A Classic Theological Quandary: Baptism

Question: what theological issue has been debated amongst Christians for millennia without a clear winner? Of course, there are many. But one in particular has caused such heated disagreement throughout Church history that people have died for their convictions (and not always due to drowning): baptism.

Plenty has been written on both sides of the debate. If you want to dive deep into the rich theological dialogue of the past century, you should to consider investing in the 42-volume Classic Studies in Baptism collection. This immense array of resources dates from an earlier period of theological debate, but is no less useful for that, especially considering your ability to mine these treasures using the powerful tools within Logos 8.

In fact, some of the most important works on baptism were written in the latter half of the 19th century, discussing all the topics we still argue over today. Should we use immersion, sprinkling, pouring, or dipping? Who qualifies? Babies, children, adults only, church members only, deathbed ceremonies? What is the significance, the symbolism, the function, the precedence, the history of interpretation? Find it all here in this collection, fully tagged and searchable through the powerful tools in Logos Bible Software.

Bidding is currently open on the Baptism collection, which means you propose the price you are willing to pay. But you have to do it soon before the price is set during pre-pub.

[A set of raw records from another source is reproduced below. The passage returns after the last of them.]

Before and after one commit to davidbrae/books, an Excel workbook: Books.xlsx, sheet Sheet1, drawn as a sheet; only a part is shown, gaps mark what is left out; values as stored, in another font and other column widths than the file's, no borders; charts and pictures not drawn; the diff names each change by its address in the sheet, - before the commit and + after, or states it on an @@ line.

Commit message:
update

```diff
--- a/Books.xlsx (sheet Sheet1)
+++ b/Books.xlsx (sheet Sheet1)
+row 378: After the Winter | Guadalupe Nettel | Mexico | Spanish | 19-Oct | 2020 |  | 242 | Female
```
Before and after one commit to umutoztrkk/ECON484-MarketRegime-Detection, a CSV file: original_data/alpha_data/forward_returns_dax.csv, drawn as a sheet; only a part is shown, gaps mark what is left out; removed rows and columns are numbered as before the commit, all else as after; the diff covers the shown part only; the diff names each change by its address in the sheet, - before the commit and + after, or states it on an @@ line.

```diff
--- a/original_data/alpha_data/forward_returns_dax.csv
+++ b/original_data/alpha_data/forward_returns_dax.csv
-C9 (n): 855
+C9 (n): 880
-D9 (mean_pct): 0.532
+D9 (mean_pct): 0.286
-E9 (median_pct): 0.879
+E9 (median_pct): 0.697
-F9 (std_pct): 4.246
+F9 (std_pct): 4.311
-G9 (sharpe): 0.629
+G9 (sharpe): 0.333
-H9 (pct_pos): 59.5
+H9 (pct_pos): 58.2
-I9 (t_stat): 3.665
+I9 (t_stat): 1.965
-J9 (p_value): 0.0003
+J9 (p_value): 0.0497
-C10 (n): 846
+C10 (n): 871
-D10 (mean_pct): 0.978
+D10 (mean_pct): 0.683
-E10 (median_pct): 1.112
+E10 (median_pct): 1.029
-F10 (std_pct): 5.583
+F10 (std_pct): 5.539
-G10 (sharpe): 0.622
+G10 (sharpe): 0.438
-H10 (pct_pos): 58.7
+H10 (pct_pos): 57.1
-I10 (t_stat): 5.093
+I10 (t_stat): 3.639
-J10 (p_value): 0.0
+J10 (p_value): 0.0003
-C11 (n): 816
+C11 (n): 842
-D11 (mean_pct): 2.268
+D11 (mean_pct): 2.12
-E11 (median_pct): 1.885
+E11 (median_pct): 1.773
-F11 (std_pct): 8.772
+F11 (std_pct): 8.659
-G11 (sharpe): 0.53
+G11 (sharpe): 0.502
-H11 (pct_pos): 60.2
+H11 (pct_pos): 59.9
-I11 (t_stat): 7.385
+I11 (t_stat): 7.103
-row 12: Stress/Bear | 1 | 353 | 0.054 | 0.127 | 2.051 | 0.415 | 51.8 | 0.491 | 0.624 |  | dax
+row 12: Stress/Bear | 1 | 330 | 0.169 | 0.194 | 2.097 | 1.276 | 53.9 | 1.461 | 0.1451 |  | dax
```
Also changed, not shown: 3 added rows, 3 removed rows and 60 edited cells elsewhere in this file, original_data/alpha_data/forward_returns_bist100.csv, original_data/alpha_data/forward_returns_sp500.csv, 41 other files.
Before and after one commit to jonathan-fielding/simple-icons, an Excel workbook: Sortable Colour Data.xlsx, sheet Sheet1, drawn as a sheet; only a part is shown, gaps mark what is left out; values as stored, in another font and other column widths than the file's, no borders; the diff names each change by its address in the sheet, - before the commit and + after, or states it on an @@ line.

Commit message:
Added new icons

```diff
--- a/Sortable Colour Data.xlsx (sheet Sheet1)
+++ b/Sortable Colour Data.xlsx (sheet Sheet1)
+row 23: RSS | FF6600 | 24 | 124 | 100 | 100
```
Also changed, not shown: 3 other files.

(And really, if for no other reason, you should get these resources to discuss the header picture; you can’t dismiss sprinkling just because of men riding fish.)

Click on the image below to see the full list of resources:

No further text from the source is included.